What this task involves
Given the records below, pull every line with the word "page" into the answer.

Source data
┄┄┄┄┄┄┄┄┄┄┄┄┄┄┄┄┄┄┄┄

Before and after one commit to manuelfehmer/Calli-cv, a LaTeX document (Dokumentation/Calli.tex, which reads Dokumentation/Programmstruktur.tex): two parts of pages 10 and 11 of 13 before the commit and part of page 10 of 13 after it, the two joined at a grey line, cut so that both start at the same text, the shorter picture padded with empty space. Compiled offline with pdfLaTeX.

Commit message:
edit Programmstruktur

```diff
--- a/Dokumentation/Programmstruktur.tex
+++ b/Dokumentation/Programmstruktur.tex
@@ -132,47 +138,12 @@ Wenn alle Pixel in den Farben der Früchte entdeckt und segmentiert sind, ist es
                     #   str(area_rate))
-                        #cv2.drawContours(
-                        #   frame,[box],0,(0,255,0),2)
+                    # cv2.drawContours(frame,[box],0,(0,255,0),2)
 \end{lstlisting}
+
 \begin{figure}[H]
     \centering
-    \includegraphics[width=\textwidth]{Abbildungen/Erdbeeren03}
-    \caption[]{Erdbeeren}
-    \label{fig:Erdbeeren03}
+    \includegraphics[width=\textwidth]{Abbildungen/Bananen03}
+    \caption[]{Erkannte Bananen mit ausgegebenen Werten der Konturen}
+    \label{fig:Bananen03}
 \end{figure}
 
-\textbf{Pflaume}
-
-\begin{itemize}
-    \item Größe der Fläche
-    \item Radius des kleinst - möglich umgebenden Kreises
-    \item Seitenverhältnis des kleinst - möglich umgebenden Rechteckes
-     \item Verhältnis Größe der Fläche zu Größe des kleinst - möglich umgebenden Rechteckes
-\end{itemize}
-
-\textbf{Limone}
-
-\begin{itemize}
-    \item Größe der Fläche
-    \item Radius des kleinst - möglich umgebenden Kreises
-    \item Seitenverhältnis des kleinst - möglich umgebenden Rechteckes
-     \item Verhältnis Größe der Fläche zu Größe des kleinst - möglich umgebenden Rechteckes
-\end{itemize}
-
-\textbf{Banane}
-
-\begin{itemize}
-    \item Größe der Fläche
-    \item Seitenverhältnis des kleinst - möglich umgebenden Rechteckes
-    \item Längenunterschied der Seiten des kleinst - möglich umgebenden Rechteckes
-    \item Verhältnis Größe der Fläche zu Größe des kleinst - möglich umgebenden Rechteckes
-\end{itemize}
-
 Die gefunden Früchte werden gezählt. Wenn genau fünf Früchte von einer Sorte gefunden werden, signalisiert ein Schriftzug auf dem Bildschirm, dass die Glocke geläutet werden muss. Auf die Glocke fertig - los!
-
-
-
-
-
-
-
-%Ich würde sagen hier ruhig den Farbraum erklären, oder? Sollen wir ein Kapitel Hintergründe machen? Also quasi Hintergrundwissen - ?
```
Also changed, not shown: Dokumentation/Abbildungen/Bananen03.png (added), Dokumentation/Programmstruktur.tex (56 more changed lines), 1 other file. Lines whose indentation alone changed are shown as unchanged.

┄┄┄┄┄┄┄┄┄┄┄┄┄┄┄┄┄┄┄┄

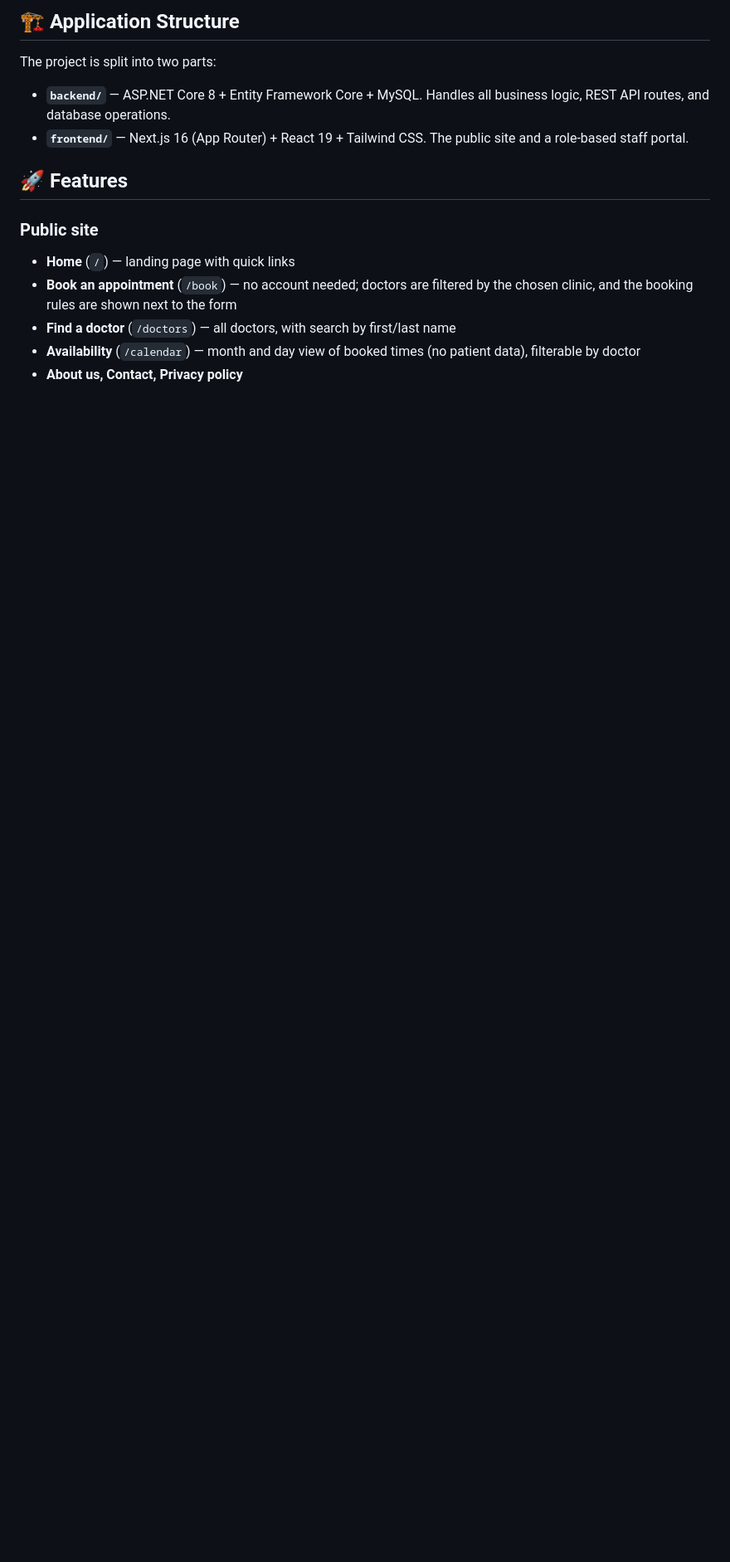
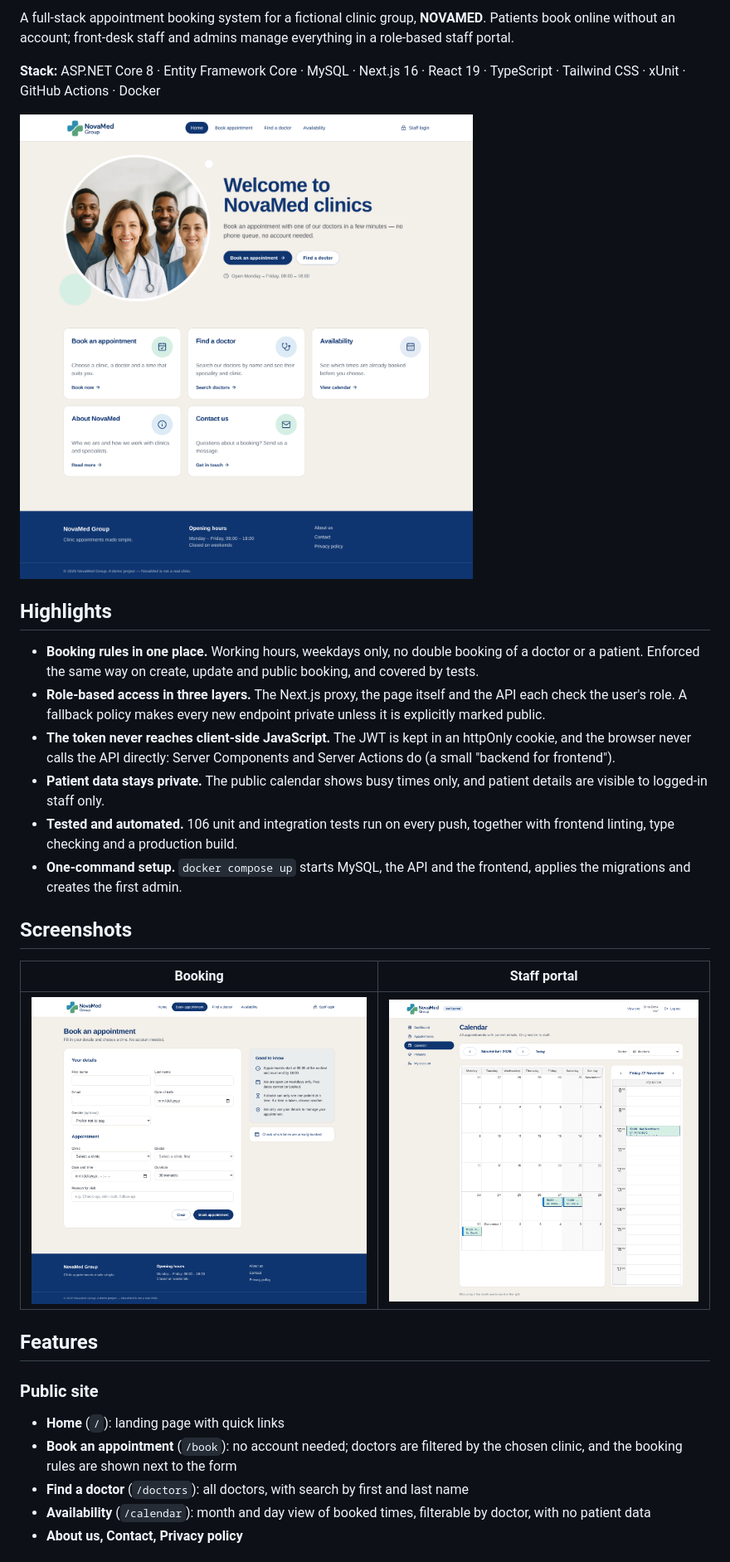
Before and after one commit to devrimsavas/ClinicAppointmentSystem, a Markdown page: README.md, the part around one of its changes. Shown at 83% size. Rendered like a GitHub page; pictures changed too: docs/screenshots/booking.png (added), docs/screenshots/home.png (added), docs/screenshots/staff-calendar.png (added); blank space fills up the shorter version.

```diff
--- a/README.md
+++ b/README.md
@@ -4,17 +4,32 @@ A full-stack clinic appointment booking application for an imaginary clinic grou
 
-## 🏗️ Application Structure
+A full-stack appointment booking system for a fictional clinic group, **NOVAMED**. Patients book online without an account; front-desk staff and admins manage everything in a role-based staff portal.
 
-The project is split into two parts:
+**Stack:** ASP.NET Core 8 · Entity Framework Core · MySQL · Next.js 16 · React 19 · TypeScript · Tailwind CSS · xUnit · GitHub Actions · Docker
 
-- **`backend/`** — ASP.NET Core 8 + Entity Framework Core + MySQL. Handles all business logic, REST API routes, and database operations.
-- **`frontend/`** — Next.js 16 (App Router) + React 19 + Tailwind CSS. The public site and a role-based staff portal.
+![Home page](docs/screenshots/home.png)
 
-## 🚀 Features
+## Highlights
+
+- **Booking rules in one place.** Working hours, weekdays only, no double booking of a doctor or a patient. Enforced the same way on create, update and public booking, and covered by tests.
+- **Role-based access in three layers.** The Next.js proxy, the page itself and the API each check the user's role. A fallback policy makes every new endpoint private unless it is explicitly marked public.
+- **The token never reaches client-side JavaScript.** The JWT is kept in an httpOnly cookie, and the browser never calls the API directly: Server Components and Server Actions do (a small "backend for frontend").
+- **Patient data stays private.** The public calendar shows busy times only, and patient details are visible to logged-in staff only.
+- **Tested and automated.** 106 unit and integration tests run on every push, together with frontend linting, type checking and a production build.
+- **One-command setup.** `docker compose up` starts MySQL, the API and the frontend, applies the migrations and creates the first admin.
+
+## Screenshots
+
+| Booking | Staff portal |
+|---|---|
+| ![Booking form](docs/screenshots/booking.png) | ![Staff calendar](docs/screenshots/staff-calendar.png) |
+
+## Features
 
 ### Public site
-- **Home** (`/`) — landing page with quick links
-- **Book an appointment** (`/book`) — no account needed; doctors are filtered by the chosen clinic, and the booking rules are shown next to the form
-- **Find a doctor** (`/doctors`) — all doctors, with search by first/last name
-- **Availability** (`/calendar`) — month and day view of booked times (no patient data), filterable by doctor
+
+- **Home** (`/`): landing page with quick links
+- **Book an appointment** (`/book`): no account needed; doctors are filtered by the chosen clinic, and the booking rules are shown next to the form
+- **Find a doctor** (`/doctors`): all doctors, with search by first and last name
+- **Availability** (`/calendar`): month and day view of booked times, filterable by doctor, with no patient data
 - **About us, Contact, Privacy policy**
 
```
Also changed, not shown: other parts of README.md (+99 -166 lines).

┄┄┄┄┄┄┄┄┄┄┄┄┄┄┄┄┄┄┄┄

Response
Before and after one commit to manuelfehmer/Calli-cv, a LaTeX document (Dokumentation/Calli.tex, which reads Dokumentation/Programmstruktur.tex): two parts of pages 10 and 11 of 13 before the commit and part of page 10 of 13 after it, the two joined at a grey line, cut so that both start at the same text, the shorter picture padded with empty space. Compiled offline with pdfLaTeX.
Before and after one commit to devrimsavas/ClinicAppointmentSystem, a Markdown page: README.md, the part around one of its changes. Shown at 83% size. Rendered like a GitHub page; pictures changed too: docs/screenshots/booking.png (added), docs/screenshots/home.png (added), docs/screenshots/staff-calendar.png (added); blank space fills up the shorter version.
+![Home page](docs/screenshots/home.png)
+- **Role-based access in three layers.** The Next.js proxy, the page itself and the API each check the user's role. A fallback policy makes every new endpoint private unless it is explicitly marked public.
-- **Home** (`/`) — landing page with quick links
+- **Home** (`/`): landing page with quick links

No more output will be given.